Over the years I’ve managed to visit most of the 21 mission sites, and last weekend I cut another notch in my traveling stick, touring the long-shuttered Mission San Miguel Arcangel, just north of Paso Robles. Nearly destroyed by earthquakes, it has been closed to the public since the San Simeon quake of 2003, and only recently reopened. While most of the complex is still a private retreat for Franciscan monks, visitors can once again enter the main church and tour the adjoining wing of the quadrangle, which dates back to 1816.
Several things about Mission San Miguel are striking, and combine to make it well worth a visit. First, the location – surrounded by rolling oak hills, its pastoral setting has changed very little since its founding in 1797. Unlike other sites in more populated areas, this one is in the middle of nowhere, and it doesn’t take much Photoshop work to visualize it as it must have looked 200 years ago. Second, and also thanks to its remote location, there hasn’t been much demand for its real estate, so it remains surrounded by a good portion of the original mission grounds. Third, the place has never seen much renovation or updating, and remains more-or-less true to its original form. Despite two centuries of fire and earthquakes you are still looking at original structures, not reproductions, and it’s a rare opportunity to view original architecture and artwork. The elaborately painted interior of the mission church, in bold murals and colorful geometrics that seem at once neoclassical and neolithic, offers one of the finest surviving examples of this kind of decorative art, credited to the Catalan artist/ranchero Esteban Munras and “Salinan native American artists.”
Along with its obvious cultural, artistic, and architectural significance, Mission San Miguel has another historical claim to fame – it was the site of one of California’s earliest and grisliest mass murders. And I’m not talking about the 2,249 recorded Indian burials in the mission cemetery. In December of 1848, after the mission had been secularized and sold off to private interests, it was the home to the English sailor William Reed and his Californio family. Reed, who had recently returned from the gold fields after a profitable trip selling sheep to the miners, got a little too talky about his financial successes while entertaining a group of visiting gringos. They split his head open with an axe, took his gold, and proceeded to murder the entire family and staff.
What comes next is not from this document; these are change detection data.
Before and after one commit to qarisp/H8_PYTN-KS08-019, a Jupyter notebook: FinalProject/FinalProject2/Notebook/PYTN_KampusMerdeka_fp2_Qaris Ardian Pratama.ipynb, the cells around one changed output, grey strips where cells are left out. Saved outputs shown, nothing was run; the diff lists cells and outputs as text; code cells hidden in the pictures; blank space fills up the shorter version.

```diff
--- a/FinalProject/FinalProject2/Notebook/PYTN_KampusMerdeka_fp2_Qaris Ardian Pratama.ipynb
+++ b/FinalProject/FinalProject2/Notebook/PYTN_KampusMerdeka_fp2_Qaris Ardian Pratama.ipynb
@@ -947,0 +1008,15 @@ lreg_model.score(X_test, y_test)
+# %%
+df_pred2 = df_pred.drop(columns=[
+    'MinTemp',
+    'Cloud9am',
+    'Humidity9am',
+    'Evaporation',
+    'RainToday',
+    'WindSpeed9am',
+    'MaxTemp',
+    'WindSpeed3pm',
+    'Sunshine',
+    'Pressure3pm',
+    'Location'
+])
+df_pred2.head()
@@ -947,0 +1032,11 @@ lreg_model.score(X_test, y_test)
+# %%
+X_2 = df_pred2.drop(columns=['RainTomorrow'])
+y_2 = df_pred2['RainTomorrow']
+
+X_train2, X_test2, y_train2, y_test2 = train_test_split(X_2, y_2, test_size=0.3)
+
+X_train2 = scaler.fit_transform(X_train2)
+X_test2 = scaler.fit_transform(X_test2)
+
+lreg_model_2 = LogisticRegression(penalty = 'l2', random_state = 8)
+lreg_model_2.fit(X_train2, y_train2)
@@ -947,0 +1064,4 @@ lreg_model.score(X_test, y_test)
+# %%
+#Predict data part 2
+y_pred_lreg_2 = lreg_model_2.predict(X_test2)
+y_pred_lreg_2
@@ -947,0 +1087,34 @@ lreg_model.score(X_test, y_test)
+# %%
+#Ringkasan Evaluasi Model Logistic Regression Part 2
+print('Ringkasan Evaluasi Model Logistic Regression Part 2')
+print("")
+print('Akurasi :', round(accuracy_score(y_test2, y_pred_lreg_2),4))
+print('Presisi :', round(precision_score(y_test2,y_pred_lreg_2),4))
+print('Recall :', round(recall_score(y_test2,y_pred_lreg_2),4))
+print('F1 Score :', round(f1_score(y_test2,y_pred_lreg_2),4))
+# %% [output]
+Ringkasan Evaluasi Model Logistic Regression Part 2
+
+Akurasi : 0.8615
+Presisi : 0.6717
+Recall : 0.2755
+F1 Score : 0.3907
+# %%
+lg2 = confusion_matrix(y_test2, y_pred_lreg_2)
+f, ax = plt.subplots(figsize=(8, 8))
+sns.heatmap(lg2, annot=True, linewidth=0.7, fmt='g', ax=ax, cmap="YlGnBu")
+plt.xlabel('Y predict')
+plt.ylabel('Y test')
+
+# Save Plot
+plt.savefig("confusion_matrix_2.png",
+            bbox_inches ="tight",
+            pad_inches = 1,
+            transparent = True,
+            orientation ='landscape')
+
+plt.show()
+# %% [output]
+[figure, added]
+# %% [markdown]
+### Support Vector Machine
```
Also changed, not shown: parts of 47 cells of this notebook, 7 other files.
Mail courier James Beckwourth later discovered the hacked and partially burned bodies of eleven people in the old mission, including the Reeds’ unborn child. The proto-Mansons were tracked down by a posse of local rancheros and executed.